Equally encouraging was the breakdown of the figures that showed growth was broadly based with healthy increases in consumer spending, construction and capital spending by businesses of late as well as a continuing influx of multinational investments.
While Brexit concerns are likely to materially slow the pace of growth as the year progresses, these data highlight the positive nature of the underlying trend in activity. Even allowing for a materially softer trajectory in the second half of the year, we continue to expect the Irish economy to post robust GDP growth of about 5% for 2019 as a whole.
Irish GDP increased by 0.7% quarter on quarter in the second three months of 2019. While this headline figure was markedly slower than the upwardly revised quarterly increase of 2.7% for the previous three months, the difference is more than accounted for by a partial reversal of a big build up in Stocks in the early months of the year (possibly influenced at the margin by stock-building ahead of the initial March 31st Brexit deadline). So, the underlying trend in growth remains very robust.
Consumer spending showed a quarterly gain of 0.8% in Q2, prompting a somewhat surprising pick-up in the year on year increase to 3.1% from 2.5% in the first quarter. At a time when employment growth slowed and sentiment weakened, this suggests a notable impetus to consumption from a growing population and rising real spending power. However, it also seems to significantly reflect an unusual and temporary increase in car sales in the second quarter (that more than outweighed a weaker trend in other retail spending). Consequently, we would envisage slower but still clearly positive growth in household spending for the remainder of 2019.
Investment excluding multinational related activity (see below) increased by 3.6% between the first and second quarters of 2019. This largely reflected a 9.3% rise in capital spending by businesses that may reflect some catch-up after earlier weakness. These numbers stand in stark contrast to an exceptionally weak trend in UK business capital spending which has been markedly weakened by Brexit uncertainty. This divergence underlines the continuing positive underlying trend in the Irish economy.

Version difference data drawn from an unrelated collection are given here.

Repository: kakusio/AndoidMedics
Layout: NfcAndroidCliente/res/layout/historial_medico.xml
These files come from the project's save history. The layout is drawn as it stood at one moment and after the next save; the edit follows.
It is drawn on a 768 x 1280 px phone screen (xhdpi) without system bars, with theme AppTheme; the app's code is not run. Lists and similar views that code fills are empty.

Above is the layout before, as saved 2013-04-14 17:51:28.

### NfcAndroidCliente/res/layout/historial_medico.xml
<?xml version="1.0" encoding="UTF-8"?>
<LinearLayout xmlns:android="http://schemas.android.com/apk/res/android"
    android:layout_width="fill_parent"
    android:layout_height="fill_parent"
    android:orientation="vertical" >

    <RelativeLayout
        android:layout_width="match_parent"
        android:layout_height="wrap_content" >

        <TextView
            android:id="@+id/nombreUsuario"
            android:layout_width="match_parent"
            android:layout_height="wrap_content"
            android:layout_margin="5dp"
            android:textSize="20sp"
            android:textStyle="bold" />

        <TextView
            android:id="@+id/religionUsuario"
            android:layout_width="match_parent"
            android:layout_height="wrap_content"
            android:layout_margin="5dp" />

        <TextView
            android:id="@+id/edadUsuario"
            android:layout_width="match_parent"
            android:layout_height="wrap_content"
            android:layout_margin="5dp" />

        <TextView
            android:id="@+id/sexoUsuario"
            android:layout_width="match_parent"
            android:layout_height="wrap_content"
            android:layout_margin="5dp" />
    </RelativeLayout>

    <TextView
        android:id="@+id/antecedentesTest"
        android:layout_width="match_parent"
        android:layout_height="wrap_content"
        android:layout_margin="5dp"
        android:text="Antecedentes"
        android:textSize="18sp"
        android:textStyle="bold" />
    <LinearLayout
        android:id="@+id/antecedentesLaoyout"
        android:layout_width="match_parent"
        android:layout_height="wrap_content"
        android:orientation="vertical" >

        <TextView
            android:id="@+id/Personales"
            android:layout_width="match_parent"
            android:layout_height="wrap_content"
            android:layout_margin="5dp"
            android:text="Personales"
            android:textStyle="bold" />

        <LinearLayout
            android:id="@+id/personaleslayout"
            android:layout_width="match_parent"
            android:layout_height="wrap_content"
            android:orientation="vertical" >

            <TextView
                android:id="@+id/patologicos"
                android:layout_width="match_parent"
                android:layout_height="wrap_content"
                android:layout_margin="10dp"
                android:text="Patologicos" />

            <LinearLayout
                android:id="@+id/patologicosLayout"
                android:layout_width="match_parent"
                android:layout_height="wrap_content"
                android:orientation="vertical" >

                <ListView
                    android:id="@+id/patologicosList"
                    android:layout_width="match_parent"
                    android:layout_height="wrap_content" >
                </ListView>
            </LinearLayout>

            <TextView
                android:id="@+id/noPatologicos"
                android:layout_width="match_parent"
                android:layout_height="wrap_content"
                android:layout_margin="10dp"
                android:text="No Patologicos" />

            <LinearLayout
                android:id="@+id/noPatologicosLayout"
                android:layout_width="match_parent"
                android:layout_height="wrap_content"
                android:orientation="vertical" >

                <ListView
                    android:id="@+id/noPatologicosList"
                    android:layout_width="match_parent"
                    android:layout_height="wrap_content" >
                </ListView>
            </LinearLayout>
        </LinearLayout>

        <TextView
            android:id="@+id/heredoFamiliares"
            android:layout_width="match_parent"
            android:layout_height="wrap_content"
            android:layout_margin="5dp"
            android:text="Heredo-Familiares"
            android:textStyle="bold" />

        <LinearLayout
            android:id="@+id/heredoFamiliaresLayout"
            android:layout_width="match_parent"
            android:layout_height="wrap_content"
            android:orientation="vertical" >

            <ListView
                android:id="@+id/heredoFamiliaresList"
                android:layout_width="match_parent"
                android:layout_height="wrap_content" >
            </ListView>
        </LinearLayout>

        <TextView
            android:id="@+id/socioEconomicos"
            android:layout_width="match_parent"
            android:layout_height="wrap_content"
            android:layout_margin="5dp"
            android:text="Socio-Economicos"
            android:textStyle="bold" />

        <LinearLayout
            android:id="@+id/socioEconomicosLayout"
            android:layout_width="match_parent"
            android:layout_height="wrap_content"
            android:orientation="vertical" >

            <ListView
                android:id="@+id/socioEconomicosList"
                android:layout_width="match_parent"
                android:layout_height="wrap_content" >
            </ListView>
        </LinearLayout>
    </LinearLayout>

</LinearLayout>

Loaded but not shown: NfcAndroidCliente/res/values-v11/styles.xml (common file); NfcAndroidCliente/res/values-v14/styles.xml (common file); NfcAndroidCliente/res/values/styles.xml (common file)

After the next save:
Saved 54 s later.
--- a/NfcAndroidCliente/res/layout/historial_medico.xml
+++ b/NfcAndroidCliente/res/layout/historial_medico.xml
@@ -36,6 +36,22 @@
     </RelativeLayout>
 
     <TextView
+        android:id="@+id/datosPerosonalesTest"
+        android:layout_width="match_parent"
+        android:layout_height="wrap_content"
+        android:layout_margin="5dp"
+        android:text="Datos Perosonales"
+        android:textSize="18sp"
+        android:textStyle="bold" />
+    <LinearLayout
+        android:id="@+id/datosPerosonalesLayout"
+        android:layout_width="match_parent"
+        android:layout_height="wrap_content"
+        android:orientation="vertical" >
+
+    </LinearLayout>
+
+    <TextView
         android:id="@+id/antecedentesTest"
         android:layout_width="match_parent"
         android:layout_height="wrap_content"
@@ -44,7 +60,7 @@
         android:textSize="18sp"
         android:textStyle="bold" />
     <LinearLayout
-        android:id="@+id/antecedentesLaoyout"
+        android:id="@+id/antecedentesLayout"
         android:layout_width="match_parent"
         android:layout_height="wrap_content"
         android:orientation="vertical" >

Construction spending increased just 0.3% between the first and second quarters but was 5.6% higher than a year earlier with new dwelling activity up 11.4%. These data encompass both projects completed and work in progress and hint at a somewhat softer trend in new construction activity as 2019 progresses that may reflect Brexit-related concerns as well as broader uncertainty about the pace of demand growth.
Export growth picked up in the second quarter, posting a 2.6% gain Q/Q compared to 1.5% previously. The Central Statistics Office highlighted the role of ICT in export growth through the past year but also noted positive trends in indigenous firms output of late.
Imports were a staggering 43% higher in the second quarter of 2019 than three months earlier. In large part, this growth appears to largely reflect the onshoring of a specific and substantial tranche of Intellectual property to Ireland that appears to be in the region of €30BN (or equivalent to about 10% of annual GDP). It seems that this may reflect an example of the scale of transactions occurring in response to changes in tax law. These have had outsized effects on Irish economic data repeatedly if irregularly in recent years and may continue to do so for the next year or so. Importantly, from a statistical perspective, these numbers ‘wash out’ in terms of any GDP impact as the growth in imports (which subtracts from GDP) is offset by a sharp growth in the headline investment number (up 182% Q/Q).Of greater significance to the economy, the activities that flow from the location of this IP in Ireland generate tax revenues in this country.
Analysis by Austin Hughes, Chief Economist, KBC Bank Ireland